START RECORDS FOR THIS TASK
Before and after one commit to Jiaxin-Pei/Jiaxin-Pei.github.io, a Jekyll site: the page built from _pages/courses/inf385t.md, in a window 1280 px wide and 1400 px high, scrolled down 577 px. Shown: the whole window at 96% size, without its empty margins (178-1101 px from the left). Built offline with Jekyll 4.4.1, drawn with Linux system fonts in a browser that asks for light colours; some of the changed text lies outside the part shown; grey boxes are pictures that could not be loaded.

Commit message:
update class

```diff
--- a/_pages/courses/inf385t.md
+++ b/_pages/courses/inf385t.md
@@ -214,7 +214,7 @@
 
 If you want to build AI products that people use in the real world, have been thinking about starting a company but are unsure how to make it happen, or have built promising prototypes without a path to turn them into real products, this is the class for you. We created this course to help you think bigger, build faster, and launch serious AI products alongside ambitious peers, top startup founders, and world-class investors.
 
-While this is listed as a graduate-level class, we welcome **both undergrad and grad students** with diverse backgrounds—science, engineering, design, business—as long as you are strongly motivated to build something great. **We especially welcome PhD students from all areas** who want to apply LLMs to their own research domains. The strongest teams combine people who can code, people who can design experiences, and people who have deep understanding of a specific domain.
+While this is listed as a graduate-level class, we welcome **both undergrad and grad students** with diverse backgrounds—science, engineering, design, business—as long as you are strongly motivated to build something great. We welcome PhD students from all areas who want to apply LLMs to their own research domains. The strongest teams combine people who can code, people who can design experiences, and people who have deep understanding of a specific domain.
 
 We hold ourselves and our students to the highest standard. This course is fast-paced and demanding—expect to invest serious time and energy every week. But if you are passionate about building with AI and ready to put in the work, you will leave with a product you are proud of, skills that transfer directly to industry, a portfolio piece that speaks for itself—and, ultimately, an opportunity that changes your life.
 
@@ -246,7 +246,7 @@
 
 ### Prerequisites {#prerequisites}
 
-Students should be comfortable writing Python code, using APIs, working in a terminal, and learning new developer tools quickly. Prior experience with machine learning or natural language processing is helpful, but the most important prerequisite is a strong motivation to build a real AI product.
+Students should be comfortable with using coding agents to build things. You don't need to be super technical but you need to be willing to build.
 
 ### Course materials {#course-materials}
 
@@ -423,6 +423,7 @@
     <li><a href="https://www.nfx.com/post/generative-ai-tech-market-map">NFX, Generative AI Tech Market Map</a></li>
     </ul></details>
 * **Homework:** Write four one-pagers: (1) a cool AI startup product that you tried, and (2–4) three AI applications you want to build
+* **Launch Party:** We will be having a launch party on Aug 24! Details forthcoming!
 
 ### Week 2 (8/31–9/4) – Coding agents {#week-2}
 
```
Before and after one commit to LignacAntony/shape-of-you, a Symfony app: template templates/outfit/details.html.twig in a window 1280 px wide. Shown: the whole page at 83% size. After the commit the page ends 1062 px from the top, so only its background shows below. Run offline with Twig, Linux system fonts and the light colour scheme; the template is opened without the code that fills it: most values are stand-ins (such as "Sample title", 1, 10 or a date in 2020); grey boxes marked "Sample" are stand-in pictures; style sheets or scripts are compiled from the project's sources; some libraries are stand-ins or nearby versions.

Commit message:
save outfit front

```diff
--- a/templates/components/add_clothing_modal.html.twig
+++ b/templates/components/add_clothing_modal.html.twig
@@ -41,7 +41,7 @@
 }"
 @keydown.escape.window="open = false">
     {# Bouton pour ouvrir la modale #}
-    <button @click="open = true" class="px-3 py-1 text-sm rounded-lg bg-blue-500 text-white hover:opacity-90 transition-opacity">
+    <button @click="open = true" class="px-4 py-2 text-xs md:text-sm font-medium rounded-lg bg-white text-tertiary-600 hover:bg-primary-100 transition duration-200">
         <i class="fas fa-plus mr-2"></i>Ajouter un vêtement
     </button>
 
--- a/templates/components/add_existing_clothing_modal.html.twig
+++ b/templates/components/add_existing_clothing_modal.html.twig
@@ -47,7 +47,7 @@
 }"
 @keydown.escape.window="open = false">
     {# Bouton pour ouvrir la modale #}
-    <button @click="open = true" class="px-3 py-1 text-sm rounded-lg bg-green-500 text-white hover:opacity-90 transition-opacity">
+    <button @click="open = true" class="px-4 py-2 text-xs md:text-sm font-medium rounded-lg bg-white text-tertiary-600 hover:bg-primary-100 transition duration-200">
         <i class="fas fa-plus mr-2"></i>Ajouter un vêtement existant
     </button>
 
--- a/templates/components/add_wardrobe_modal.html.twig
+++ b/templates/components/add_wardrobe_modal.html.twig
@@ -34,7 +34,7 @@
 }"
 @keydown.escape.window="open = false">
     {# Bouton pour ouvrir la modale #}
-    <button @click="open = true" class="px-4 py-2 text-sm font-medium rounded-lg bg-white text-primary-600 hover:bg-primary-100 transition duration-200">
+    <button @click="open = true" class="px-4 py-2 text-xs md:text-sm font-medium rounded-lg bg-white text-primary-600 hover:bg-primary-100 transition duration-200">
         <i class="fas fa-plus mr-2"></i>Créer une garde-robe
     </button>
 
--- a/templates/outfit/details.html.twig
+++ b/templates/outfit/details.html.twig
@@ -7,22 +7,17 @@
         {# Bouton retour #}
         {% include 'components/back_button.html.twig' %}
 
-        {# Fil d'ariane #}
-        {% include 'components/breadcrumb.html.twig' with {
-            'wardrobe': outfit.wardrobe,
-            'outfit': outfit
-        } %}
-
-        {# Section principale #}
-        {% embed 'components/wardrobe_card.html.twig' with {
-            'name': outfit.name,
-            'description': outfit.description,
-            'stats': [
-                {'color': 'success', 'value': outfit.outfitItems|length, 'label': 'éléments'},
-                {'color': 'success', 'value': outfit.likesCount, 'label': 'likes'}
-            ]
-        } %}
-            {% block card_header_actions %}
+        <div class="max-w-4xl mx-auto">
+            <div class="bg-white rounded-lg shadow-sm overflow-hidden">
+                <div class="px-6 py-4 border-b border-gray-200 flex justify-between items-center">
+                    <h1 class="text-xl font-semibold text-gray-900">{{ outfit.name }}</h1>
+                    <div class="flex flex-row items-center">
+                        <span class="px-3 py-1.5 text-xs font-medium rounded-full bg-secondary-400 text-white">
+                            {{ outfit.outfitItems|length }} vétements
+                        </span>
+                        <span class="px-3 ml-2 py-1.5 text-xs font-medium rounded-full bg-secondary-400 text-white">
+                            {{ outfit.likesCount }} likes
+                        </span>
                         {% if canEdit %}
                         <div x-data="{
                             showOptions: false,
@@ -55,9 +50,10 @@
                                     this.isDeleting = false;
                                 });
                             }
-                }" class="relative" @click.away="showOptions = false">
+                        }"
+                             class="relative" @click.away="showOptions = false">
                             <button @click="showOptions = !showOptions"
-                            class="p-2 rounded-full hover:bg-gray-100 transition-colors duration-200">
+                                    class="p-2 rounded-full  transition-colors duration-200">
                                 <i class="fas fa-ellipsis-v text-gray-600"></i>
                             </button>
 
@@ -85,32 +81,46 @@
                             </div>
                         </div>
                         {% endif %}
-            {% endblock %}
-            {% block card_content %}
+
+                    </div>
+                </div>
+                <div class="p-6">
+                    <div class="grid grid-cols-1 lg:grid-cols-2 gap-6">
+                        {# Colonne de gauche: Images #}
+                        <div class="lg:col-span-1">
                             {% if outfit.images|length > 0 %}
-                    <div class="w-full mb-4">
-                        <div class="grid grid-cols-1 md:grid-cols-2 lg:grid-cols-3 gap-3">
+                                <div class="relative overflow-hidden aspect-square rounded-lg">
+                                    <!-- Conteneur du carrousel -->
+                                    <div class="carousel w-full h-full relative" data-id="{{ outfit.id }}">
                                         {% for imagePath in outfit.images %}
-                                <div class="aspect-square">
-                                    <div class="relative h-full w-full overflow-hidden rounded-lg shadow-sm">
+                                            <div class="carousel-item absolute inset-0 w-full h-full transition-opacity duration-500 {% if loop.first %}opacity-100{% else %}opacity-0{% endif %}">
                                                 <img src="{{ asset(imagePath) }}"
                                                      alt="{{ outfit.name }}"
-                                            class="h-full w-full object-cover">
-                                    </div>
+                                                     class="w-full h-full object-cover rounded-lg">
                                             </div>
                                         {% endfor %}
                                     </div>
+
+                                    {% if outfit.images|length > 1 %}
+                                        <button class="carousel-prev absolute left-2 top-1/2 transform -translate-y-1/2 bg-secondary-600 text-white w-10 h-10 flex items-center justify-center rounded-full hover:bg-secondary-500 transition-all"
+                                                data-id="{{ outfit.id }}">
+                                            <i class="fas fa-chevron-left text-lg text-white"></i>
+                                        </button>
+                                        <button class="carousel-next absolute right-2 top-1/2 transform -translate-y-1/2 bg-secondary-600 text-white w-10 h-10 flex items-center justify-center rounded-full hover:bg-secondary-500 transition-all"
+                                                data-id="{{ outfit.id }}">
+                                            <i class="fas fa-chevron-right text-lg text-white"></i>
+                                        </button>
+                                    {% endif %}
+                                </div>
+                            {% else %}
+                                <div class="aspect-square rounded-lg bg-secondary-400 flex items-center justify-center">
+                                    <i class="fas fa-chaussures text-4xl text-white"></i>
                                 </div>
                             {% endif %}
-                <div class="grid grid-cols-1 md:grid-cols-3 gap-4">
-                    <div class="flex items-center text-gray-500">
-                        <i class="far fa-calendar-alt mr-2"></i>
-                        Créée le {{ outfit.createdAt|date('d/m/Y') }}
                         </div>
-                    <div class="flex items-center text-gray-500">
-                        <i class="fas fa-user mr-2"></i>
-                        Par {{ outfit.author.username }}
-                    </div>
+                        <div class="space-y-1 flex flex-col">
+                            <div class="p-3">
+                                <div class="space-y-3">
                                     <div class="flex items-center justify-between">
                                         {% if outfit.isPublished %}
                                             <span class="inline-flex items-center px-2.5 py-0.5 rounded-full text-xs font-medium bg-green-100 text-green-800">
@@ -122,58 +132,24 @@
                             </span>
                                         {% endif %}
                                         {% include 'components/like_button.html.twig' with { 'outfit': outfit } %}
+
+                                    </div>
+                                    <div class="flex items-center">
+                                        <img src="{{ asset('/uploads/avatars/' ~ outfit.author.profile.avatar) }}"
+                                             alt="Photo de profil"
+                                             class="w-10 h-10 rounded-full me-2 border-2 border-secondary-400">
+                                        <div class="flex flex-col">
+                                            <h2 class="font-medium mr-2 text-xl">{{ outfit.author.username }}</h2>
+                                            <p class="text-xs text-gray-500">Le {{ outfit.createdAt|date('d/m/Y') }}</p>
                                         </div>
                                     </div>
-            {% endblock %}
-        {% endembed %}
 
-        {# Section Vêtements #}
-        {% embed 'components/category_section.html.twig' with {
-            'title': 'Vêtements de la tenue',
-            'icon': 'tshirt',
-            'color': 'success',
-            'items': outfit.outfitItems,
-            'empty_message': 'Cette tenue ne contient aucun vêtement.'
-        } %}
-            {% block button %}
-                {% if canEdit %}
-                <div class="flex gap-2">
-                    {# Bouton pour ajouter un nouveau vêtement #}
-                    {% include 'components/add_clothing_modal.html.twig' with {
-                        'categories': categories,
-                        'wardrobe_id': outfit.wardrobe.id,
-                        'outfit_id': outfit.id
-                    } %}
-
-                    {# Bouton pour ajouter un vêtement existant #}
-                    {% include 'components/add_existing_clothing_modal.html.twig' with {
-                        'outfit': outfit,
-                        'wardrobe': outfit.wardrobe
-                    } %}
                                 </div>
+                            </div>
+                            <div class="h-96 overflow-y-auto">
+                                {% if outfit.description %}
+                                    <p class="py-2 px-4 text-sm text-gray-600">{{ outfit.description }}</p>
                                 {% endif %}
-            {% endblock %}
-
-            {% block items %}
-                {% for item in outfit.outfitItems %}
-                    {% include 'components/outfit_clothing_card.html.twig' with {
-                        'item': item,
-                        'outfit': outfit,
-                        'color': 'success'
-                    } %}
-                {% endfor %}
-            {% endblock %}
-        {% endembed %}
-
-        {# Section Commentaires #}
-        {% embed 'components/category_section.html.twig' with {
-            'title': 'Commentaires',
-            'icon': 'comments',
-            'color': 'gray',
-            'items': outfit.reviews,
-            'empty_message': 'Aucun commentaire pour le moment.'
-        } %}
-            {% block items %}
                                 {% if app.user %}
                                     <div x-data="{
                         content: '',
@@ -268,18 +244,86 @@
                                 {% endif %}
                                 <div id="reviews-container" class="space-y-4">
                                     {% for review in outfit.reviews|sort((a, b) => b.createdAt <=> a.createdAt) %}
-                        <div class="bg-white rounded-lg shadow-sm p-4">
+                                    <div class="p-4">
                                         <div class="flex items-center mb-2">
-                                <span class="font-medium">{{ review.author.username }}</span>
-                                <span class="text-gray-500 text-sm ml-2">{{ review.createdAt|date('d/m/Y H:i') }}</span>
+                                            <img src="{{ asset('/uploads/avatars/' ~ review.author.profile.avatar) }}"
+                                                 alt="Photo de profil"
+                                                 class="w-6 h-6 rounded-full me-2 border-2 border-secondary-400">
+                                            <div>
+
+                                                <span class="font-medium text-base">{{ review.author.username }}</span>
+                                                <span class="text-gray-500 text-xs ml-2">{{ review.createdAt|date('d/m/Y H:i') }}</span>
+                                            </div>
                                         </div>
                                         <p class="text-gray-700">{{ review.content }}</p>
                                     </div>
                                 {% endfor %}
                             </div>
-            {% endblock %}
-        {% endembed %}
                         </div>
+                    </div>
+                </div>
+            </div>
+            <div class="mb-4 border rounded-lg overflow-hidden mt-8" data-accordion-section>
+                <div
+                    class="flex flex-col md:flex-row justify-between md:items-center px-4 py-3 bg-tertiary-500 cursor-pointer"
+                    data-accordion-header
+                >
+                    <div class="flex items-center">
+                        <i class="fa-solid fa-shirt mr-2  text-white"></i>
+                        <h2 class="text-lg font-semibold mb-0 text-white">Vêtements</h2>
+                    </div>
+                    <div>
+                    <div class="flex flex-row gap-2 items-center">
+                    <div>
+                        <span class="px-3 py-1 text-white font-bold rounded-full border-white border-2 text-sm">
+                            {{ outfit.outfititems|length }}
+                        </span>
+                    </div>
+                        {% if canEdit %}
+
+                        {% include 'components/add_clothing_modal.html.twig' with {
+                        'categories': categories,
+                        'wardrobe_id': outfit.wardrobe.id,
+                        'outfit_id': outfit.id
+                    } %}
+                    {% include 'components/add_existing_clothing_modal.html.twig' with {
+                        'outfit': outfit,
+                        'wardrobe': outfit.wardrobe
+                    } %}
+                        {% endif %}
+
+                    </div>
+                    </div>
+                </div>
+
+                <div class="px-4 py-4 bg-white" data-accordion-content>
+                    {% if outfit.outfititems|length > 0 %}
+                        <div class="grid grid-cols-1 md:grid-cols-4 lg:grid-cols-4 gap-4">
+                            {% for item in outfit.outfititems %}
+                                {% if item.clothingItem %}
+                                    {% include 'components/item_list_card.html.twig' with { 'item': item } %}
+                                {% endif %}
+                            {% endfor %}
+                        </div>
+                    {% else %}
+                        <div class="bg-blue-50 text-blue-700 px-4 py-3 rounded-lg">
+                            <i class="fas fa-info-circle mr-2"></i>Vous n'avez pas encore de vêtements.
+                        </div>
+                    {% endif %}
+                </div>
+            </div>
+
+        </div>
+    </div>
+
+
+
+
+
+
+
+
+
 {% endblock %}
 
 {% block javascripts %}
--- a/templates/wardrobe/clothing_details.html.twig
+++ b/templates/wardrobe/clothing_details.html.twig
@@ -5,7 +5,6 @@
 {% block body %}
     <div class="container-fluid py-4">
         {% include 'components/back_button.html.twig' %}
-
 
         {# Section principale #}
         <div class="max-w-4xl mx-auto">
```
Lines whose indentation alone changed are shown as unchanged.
END RECORDS FOR THIS TASK
* _YOUR OBJECTIVE_:
Going through the material, how many lines contain the word "shadow"? Please give only the number.

* _EXPECTED ANSWER_:
3